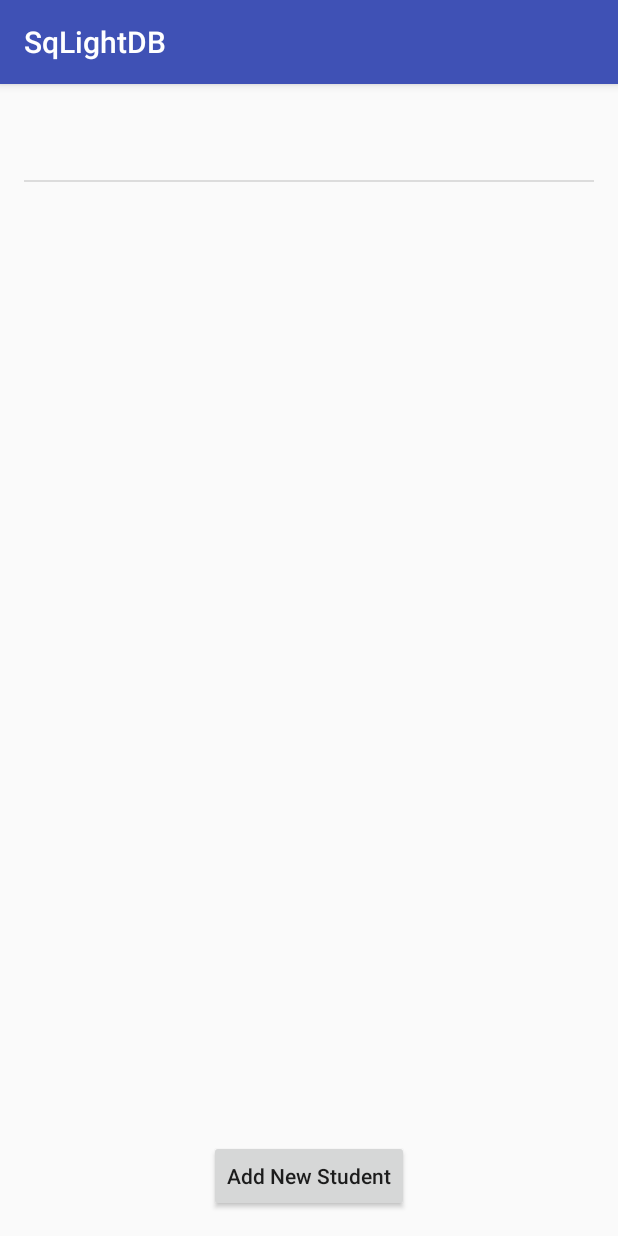
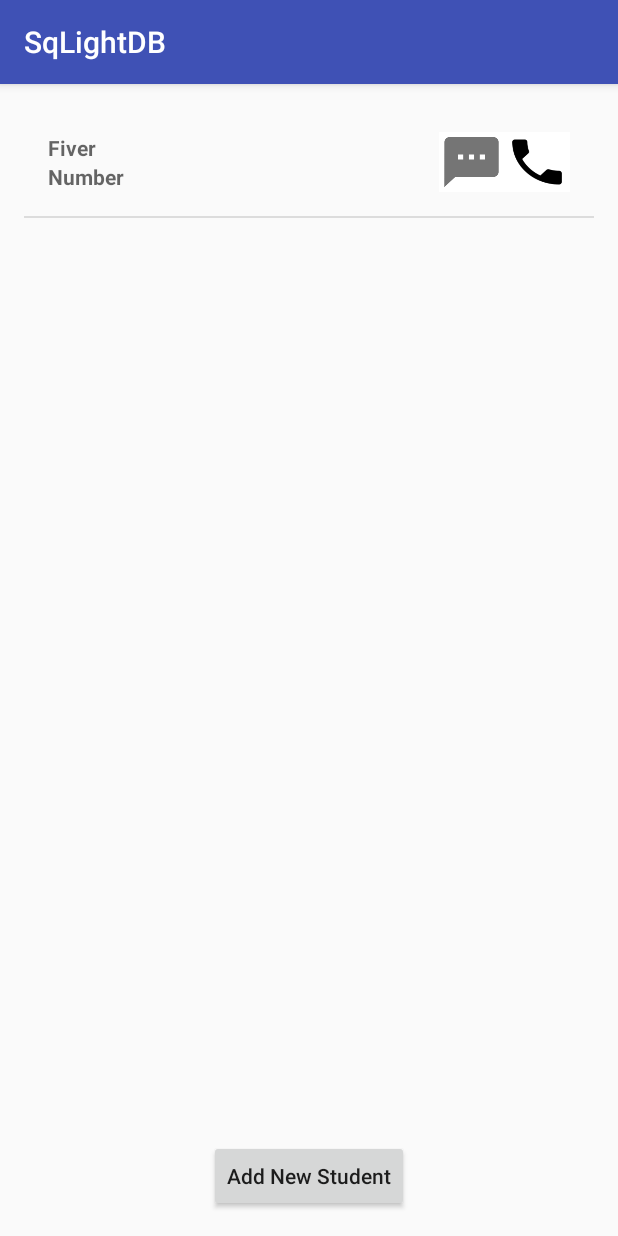
Before and after one commit to ashrafullanam/SqLightDB, an Android app: the StudentEntryActivity screen opened directly, with no data from a screen before it, after a tap on "SAVE", on a phone screen of 412 x 824 dp. Run offline under Robolectric (Android 15) with nearby library versions, the phone set to English and light mode, and no system bars.

Commit message:
Change 2

```diff
--- a/app/src/main/AndroidManifest.xml
+++ b/app/src/main/AndroidManifest.xml
@@ -3,6 +3,7 @@
     package="com.example.ashraf.sqlightdb">
 
 
+    <uses-permission android:name="android.permission.CALL_PHONE" />
     <application
         android:allowBackup="true"
         android:icon="@mipmap/ic_launcher"
--- /dev/null
+++ b/app/src/main/java/com/example/ashraf/sqlightdb/AdapterClass.java
@@ -0,0 +1,87 @@
+package com.example.ashraf.sqlightdb;
+
+import android.Manifest;
+import android.content.Context;
+import android.content.Intent;
+import android.content.pm.PackageManager;
+import android.net.Uri;
+import android.support.annotation.NonNull;
+import android.support.v4.app.ActivityCompat;
+import android.view.LayoutInflater;
+import android.view.View;
+import android.view.ViewGroup;
+import android.widget.ArrayAdapter;
+import android.widget.Button;
+import android.widget.TextView;
+import android.widget.Toast;
+
+import java.util.ArrayList;
+
+public class AdapterClass extends ArrayAdapter<Student> {
+
+    private String string;
+    private Context context;
+    private ArrayList<Student> students;
+
+    public AdapterClass(@NonNull Context context, ArrayList<Student> students) {
+        super(context, R.layout.list_row, students);
+        this.context = context;
+        this.students = students;
+    }
+
+
+    private class ViewHolder {
+        TextView nameText;
+        TextView idText;
+        Button sms;
+
+    }
+
+    @NonNull
+    @Override
+    public View getView(final int position, View convertView, ViewGroup parent) {
+        final ViewHolder viewHolder;
+        if (convertView == null) {
+            //Toast.makeText(context, ""+position, Toast.LENGTH_LONG).show();
+            LayoutInflater layoutInflater = LayoutInflater.from(context);
+            convertView = layoutInflater.inflate(R.layout.list_row, parent, false);
+            viewHolder = new ViewHolder();
+            viewHolder.nameText = (TextView) convertView.findViewById(R.id.nameID);
+            viewHolder.idText = (TextView) convertView.findViewById(R.id.phoneID);
+            viewHolder.sms = (Button) convertView.findViewById(R.id.ImaPhone);
+
+            convertView.setTag(viewHolder);
+        } else {
+            viewHolder = (ViewHolder) convertView.getTag();
+        }
+        viewHolder.nameText.setText(students.get(position).getName());
+        viewHolder.idText.setText(students.get(position).getPhoneNumber());
+
+        //Toast.makeText(context, string, Toast.LENGTH_SHORT).show();
+        viewHolder.sms.setOnClickListener(new View.OnClickListener() {
+            @Override
+            public void onClick(View view) {
+                //string = viewHolder.idText.getText().toString();
+                string=students.get(position).getPhoneNumber();
+                Toast.makeText(context, string, Toast.LENGTH_SHORT).show();
+                Intent intent = new Intent(Intent.ACTION_CALL, Uri.fromParts("tel", string, null));
+                if (ActivityCompat.checkSelfPermission(context, Manifest.permission.CALL_PHONE) != PackageManager.PERMISSION_GRANTED) {
+
+                    return;
+                }
+                context.startActivity(intent);
+
+            }
+        });
+        convertView.setOnClickListener(new View.OnClickListener() {
+            @Override
+            public void onClick(View view) {
+                Intent i=new Intent(context,DetailsActivity.class);
+                i.putExtra("id",(students.get(position).getId()));
+                context.startActivity(i);
+            }
+        });
+        return convertView;
+    }
+
+}
--- a/app/src/main/java/com/example/ashraf/sqlightdb/MainActivity.java
+++ b/app/src/main/java/com/example/ashraf/sqlightdb/MainActivity.java
@@ -24,8 +24,9 @@ public class MainActivity extends AppCompatActivity {
         setContentView(R.layout.activity_main);
         listView= (ListView) findViewById(R.id.studentsList);
         studedentDataManager=new StudedentDataManager(this);
-        students=studedentDataManager.getAllStudent();
-        ArrayAdapter<Student>studentArrayAdapter=new ArrayAdapter<Student>(this,android.R.layout.simple_list_item_1,students);
+        getReadyListView();
+
+        /* ArrayAdapter<Student>studentArrayAdapter=new ArrayAdapter<Student>(this,android.R.layout.simple_list_item_1,students);
         listView.setAdapter(studentArrayAdapter);
 
         listView.setOnItemClickListener(new AdapterView.OnItemClickListener() {
@@ -35,12 +36,23 @@ public class MainActivity extends AppCompatActivity {
                 i.putExtra("id",students.get(position).getId());
                 startActivity(i);
             }
-        });
+        });*/
     }
+
+
 
     public void moveToStudentEntryPage(View view) {
         Intent intent=new Intent(this,StudentEntryActivity.class);
         startActivity(intent);
+    }
+    @Override
+    protected void onResume() {
+        super.onResume();
+
+        getReadyListView();
+
+
+
     }
 
 
@@ -64,4 +76,11 @@ public class MainActivity extends AppCompatActivity {
         });
         builder.show();
     }
+
+    private void getReadyListView(){
+        students=studedentDataManager.getAllStudent();
+        AdapterClass customList=new AdapterClass(MainActivity.this, students);
+
+        listView.setAdapter(customList);
+    }
 }
--- a/app/src/main/java/com/example/ashraf/sqlightdb/StudentEntryActivity.java
+++ b/app/src/main/java/com/example/ashraf/sqlightdb/StudentEntryActivity.java
@@ -41,6 +41,14 @@ public class StudentEntryActivity extends AppCompatActivity {
         }
     }
 
+    @Override
+    public void onBackPressed() {
+
+        this.finish();
+
+
+
+    }
     public void save(View view) {
 
         if(id!=0){
@@ -49,8 +57,8 @@ public class StudentEntryActivity extends AppCompatActivity {
 
             studedentDataManager=new StudedentDataManager(this);
             studedentDataManager.update(student,id);
-
-            startActivity(new Intent(this,MainActivity.class));
+            this.finish();
+            //startActivity(new Intent(this,MainActivity.class));
 
         }else {
 
--- /dev/null
+++ b/app/src/main/res/layout/list_row.xml
@@ -0,0 +1,52 @@
+<?xml version="1.0" encoding="utf-8"?>
+<LinearLayout xmlns:android="http://schemas.android.com/apk/res/android"
+    android:layout_width="match_parent"
+    android:layout_height="match_parent"
+    android:orientation="horizontal"
+    android:gravity="center"
+    android:padding="16dp">
+
+
+
+    <LinearLayout
+        android:layout_width="0dp"
+        android:layout_height="wrap_content"
+        android:layout_weight="3"
+        android:orientation="vertical">
+        <TextView
+            android:layout_width="wrap_content"
+            android:textStyle="bold"
+            android:id="@+id/nameID"
+            android:layout_height="wrap_content"
+            android:hint="Fiver"/>
+        <TextView
+            android:layout_width="wrap_content"
+            android:id="@+id/phoneID"
+            android:textStyle="bold"
+            android:layout_height="wrap_content"
+            android:hint="Number"
+            android:inputType="number"/>
+    </LinearLayout>
+    <LinearLayout
+        android:layout_width="0dp"
+        android:layout_height="wrap_content"
+        android:layout_weight="1"
+        android:orientation="horizontal">
+        <Button
+            android:layout_width="0dp"
+            android:layout_height="40dp"
+            android:layout_weight="1"
+            android:id="@+id/ImaSms"
+            android:background="@drawable/sms"
+
+            />
+        <Button
+            android:layout_width="0dp"
+            android:layout_height="40dp"
+            android:layout_weight="1"
+            android:id="@+id/ImaPhone"
+            android:background="@drawable/phone"
+
+            />
+    </LinearLayout>
+</LinearLayout>
```
Also changed, not shown: app/src/main/res/drawable/phone.png (added), app/src/main/res/drawable/sms.png (added).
---------------
_TASK OBJECTIVE_: Copy every line in the data above that has the string "java" in it.

_YOUR SOLUTION_:
+++ b/app/src/main/java/com/example/ashraf/sqlightdb/AdapterClass.java
+import java.util.ArrayList;
--- a/app/src/main/java/com/example/ashraf/sqlightdb/MainActivity.java
+++ b/app/src/main/java/com/example/ashraf/sqlightdb/MainActivity.java
--- a/app/src/main/java/com/example/ashraf/sqlightdb/StudentEntryActivity.java
+++ b/app/src/main/java/com/example/ashraf/sqlightdb/StudentEntryActivity.java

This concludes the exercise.